Pictured above: Smallfruit beggarticks (Bidens mitis) by Grace Howell. Click on terms for botanical definitions. View post as a PDF.
Smallfruit beggarticks (Bidens mitis) is an annual herbaceous wildflower. Its conspicuous blooms consist of eight bright yellow ray florets surrounding many yellow disk florets. Leaves are oppositely arranged and variable in shape, but are usually lanceolate. Margins may be toothed or lobed. Stems are thin, branched and weak, often bending under the weight of the flower. Fruits are achenes. Seeds are small and dark with many fine hairs, allowing them to stick to clothing, fur or feathers to be carried to a new area.
Smallfruit beggarticks typically blooms late spring through late fall, but can bloom year-round. It occurs in wet prairies and along fresh and brackish marsh edges. The flowers attract many bees and butterflies and are an important source of nectar.
Family: Asteraceae (Aster, daisy or composite family)
Native range: Nearly throughout Florida, except extreme southern counties
To see where natural populations of smallfruit beggarticks have been vouchered, visit florida.plantatlas.usf.edu/.
Hardiness: Zone 8A–10
Soil: Moist to wet

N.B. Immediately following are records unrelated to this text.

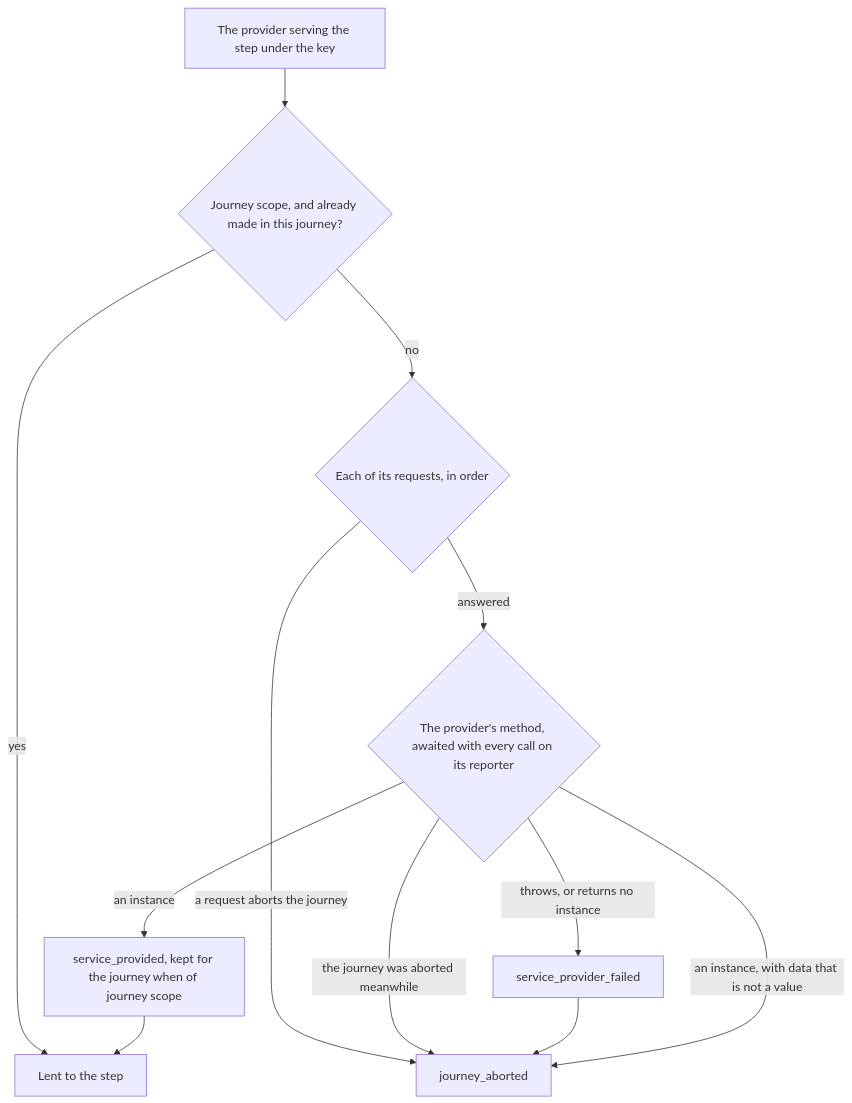
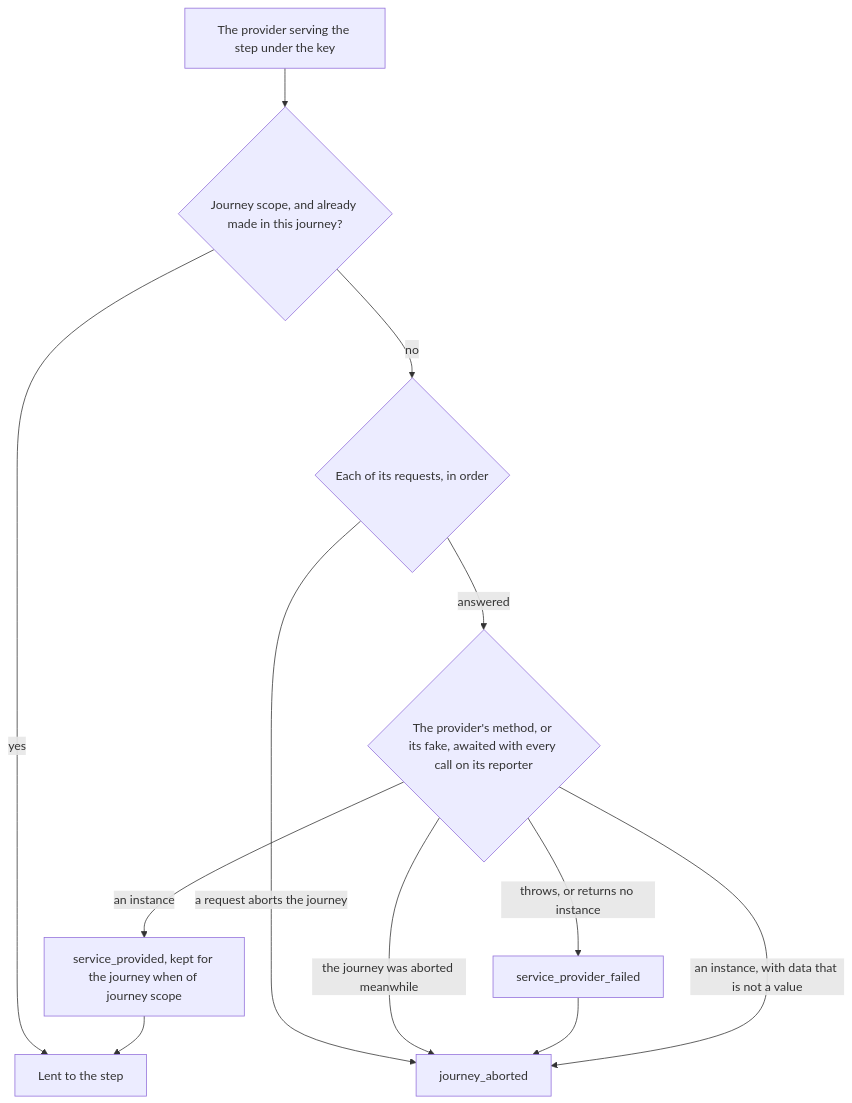
Before and after one commit to itinera-dev/itinera-ts: the ninth of 12 diagrams in docs/architecture.md, drawn with Mermaid. The commit also changed other lines of this file and 2 other files, not shown here.

First line of the commit message:
docs: describe fake providers, scripted runs and recorders

````diff
--- a/docs/architecture.md
+++ b/docs/architecture.md
@@ -301,16 +301,16 @@
 ```mermaid
 flowchart TD
     accTitle: How the engine lends a step a service
-    accDescr: For each service the step's run requests, in order, the engine finds the provider serving the step under its key. A provider of journey scope that already made an instance in this journey lends it again, with no event. Otherwise the engine answers the provider's requests in order, from the journey, the data bag or the attempt, lending it a provider reporter of its own when it requests one, and a request that aborts the journey stops there, before the provider is called. It calls the provider's method and awaits it and every call it made on its reporter, then closes the reporter. A journey aborted meanwhile stands. A provider that throws, or returns what this.provide does not make, emits service_provider_failed and aborts the journey with step could not be built. Data that is not a value aborts it with not a value, with no service event. Otherwise the engine emits service_provided, naming the implementation and carrying the data, keeps the instance for the journey when the provider is of journey scope, and lends it to the step's run, in the place it requests it. Once the journey ends, it lets go of every instance it kept.
+    accDescr: For each service the step's run requests, in order, the engine finds the provider serving the step under its key. A provider of journey scope that already made an instance in this journey lends it again, with no event. Otherwise the engine answers the provider's requests in order, from the journey, the data bag or the attempt, lending it a provider reporter of its own when it requests one, and a request that aborts the journey stops there, before the provider is called. It calls the provider's method, or the fake a test gave the instance in its place, and awaits it and every call it made on its reporter, then closes the reporter. A journey aborted meanwhile stands. A provider that throws, or returns what this.provide does not make, emits service_provider_failed and aborts the journey with step could not be built. Data that is not a value aborts it with not a value, with no service event. Otherwise the engine emits service_provided, naming the implementation and carrying the data, keeps the instance for the journey when the provider is of journey scope, and lends it to the step's run, in the place it requests it. Once the journey ends, it lets go of every instance it kept.
     find["The provider serving the step under the key"] --> kept{"Journey scope, and already made in this journey?"}
     kept -->|"yes"| lent["Lent to the step"]
     kept -->|"no"| answers{"Each of its requests, in order"}
     answers -->|"a request aborts the journey"| aborted["journey_aborted"]
-    answers -->|"answered"| method{"The provider's method, awaited with every call on its reporter"}
+    answers -->|"answered"| method{"The provider's method, or its fake, awaited with every call on its reporter"}
     method -->|"the journey was aborted meanwhile"| aborted
     method -->|"throws, or returns no instance"| failed["service_provider_failed"]
     failed --> aborted
     method -->|"an instance, with data that is not a value"| aborted
     method -->|"an instance"| provided["service_provided, kept for the journey when of journey scope"]
     provided --> lent
 ```
````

Exposure: Full sun to partial shade
Growth habit: 2–2½’ tall
Garden tips: Smallfruit beggarticks are best suited for wetland restoration projects.
Plants are occasionally available from nurseries that specialize in Florida native plants. Visit www.plantrealflorida.org to find a nursery in your area. Seeds are often available from the Florida Wildflower Seed Cooperative.

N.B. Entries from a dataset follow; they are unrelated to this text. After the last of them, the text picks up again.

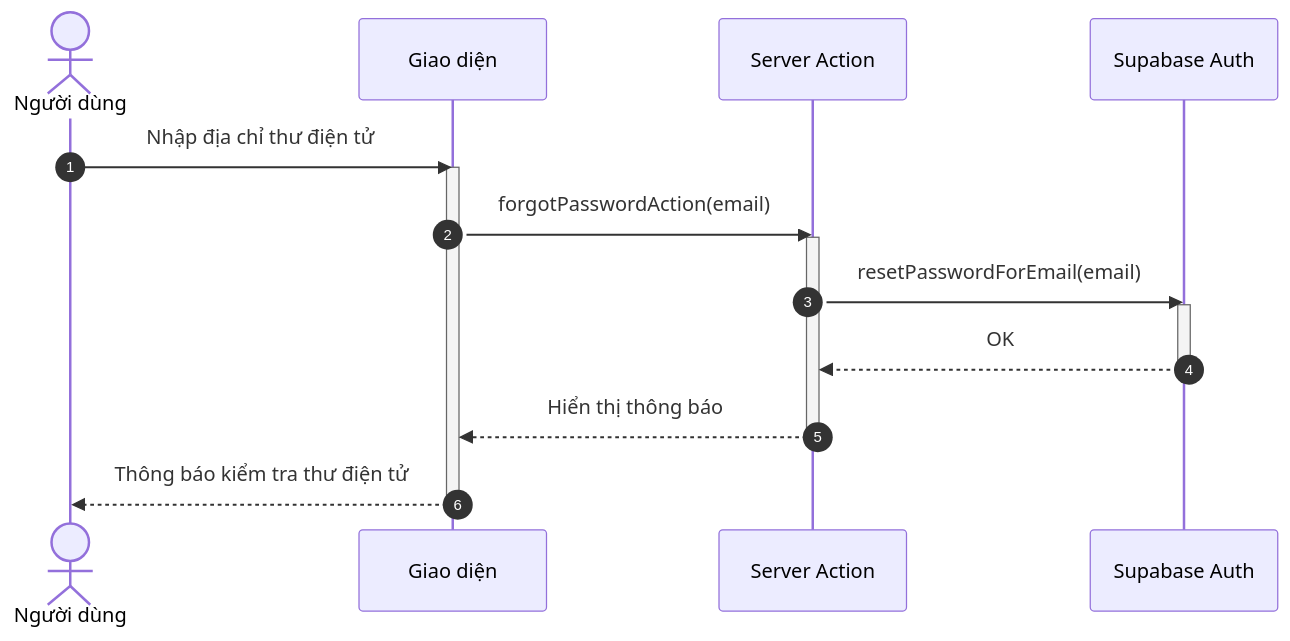
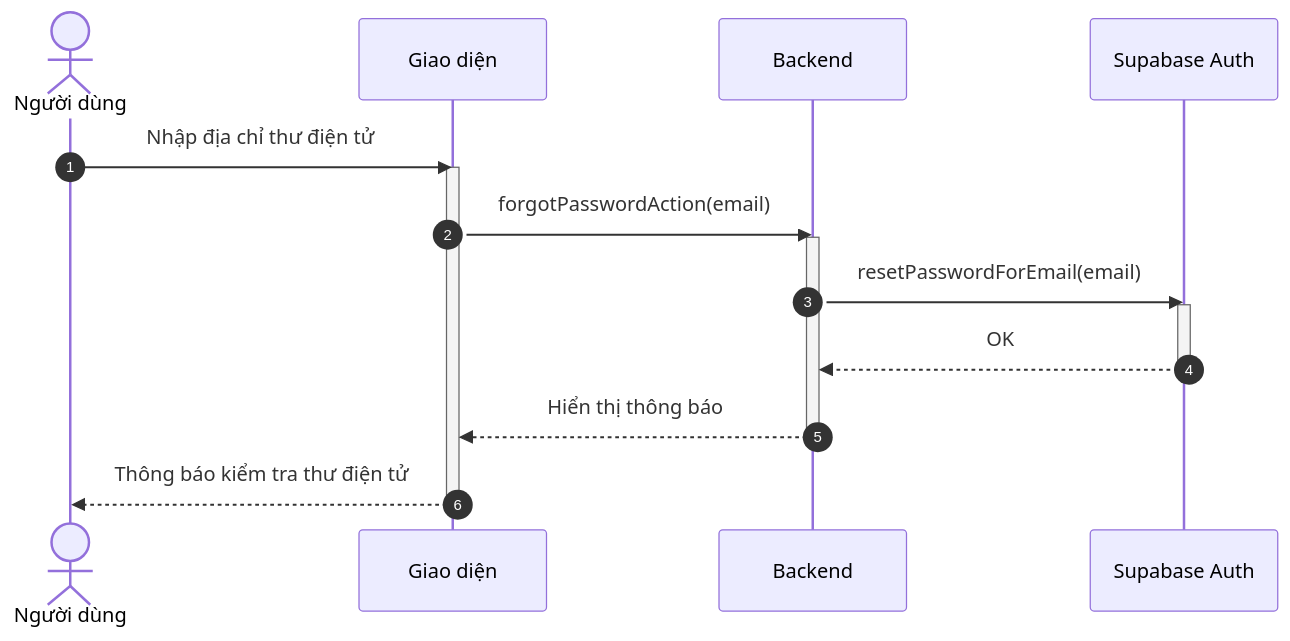
Before and after one commit to ngoctinn/Synapse: the fourth of 7 diagrams in docs/design/sequences/authentication.md, drawn with Mermaid. The commit also changed other lines of this file and 7 other files, not shown here.

Commit message:
docs: Add initial design documentation for authentication, user flows, and algorithm specification.

````diff
--- a/docs/design/sequences/authentication.md
+++ b/docs/design/sequences/authentication.md
@@ -131,24 +121,24 @@
 ```mermaid
 sequenceDiagram
     autonumber
     actor ND as Người dùng
     participant UI as Giao diện
-    participant BFF as Server Action
+    participant BE as Backend
     participant SUPA as Supabase Auth
 
     ND->>UI: Nhập địa chỉ thư điện tử
     activate UI
-    UI->>BFF: forgotPasswordAction(email)
-    activate BFF
+    UI->>BE: forgotPasswordAction(email)
+    activate BE
 
-    BFF->>SUPA: resetPasswordForEmail(email)
+    BE->>SUPA: resetPasswordForEmail(email)
     activate SUPA
-    SUPA-->>BFF: OK
+    SUPA-->>BE: OK
     deactivate SUPA
 
-    BFF-->>UI: Hiển thị thông báo
-    deactivate BFF
+    BE-->>UI: Hiển thị thông báo
+    deactivate BE
 
     UI-->>ND: Thông báo kiểm tra thư điện tử
     deactivate UI
 ```
````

For more information on other Bidens species, see these resources: